[Start of section]
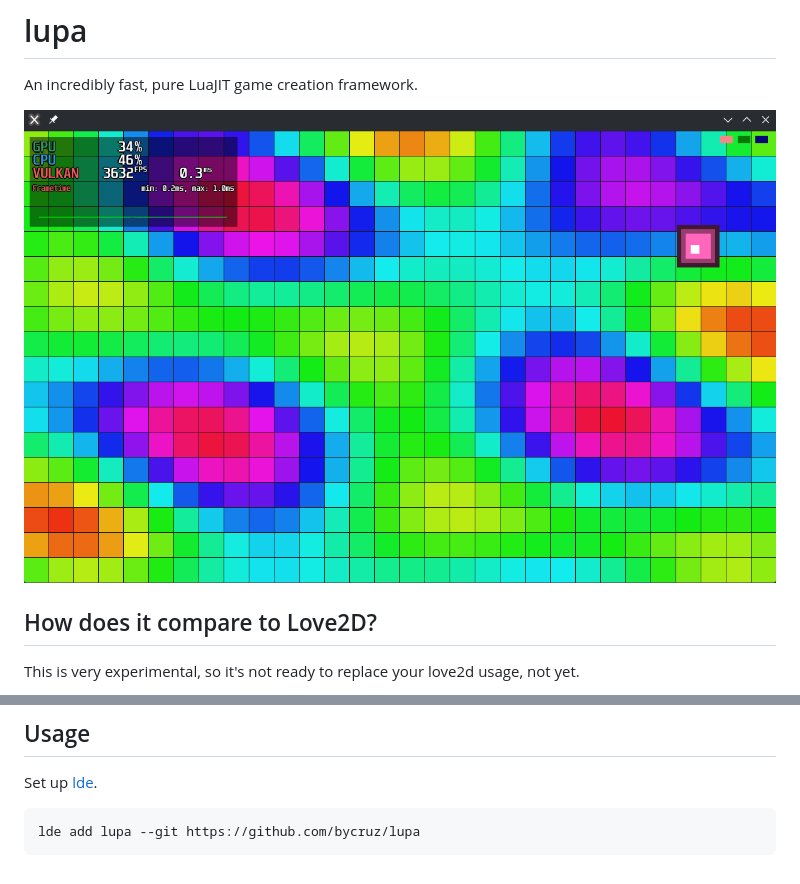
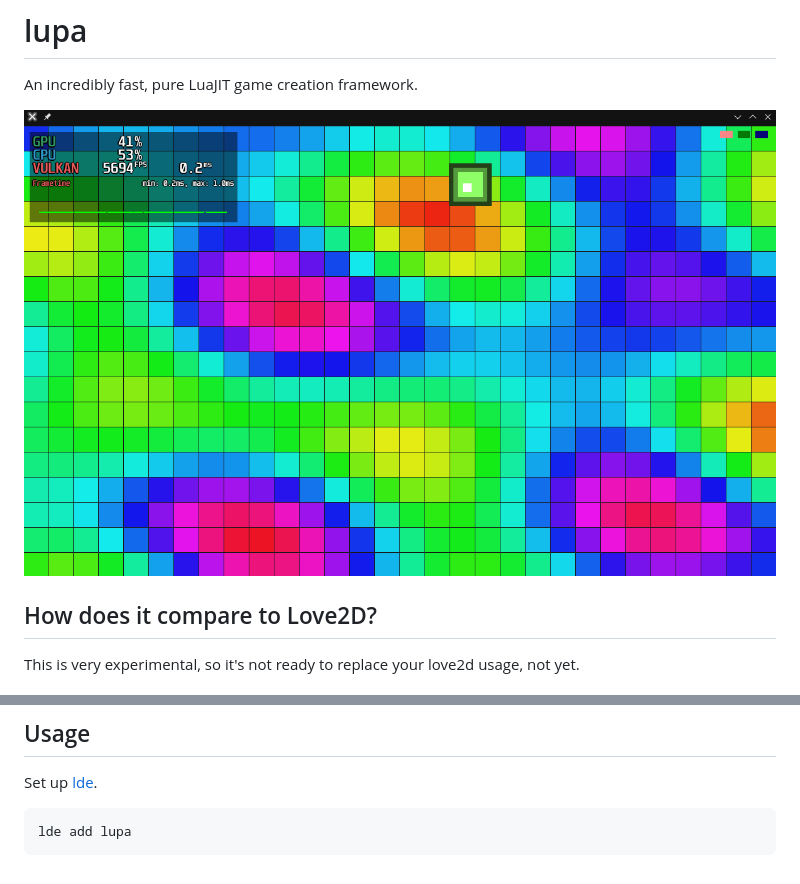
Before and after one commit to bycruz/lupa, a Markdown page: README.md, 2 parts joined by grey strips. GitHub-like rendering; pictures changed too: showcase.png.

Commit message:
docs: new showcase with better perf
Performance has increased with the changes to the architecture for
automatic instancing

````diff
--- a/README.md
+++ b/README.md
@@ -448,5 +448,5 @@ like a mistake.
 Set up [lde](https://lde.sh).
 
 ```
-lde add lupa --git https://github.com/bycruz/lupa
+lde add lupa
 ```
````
[End of section]
Would you please give the material above again, unchanged but without pictures?

Before and after one commit to bycruz/lupa, a Markdown page: README.md, 2 parts joined by grey strips. GitHub-like rendering; pictures changed too: showcase.png.

Commit message:
docs: new showcase with better perf
Performance has increased with the changes to the architecture for
automatic instancing

````diff
--- a/README.md
+++ b/README.md
@@ -448,5 +448,5 @@ like a mistake.
 Set up [lde](https://lde.sh).
 
 ```
-lde add lupa --git https://github.com/bycruz/lupa
+lde add lupa
 ```
````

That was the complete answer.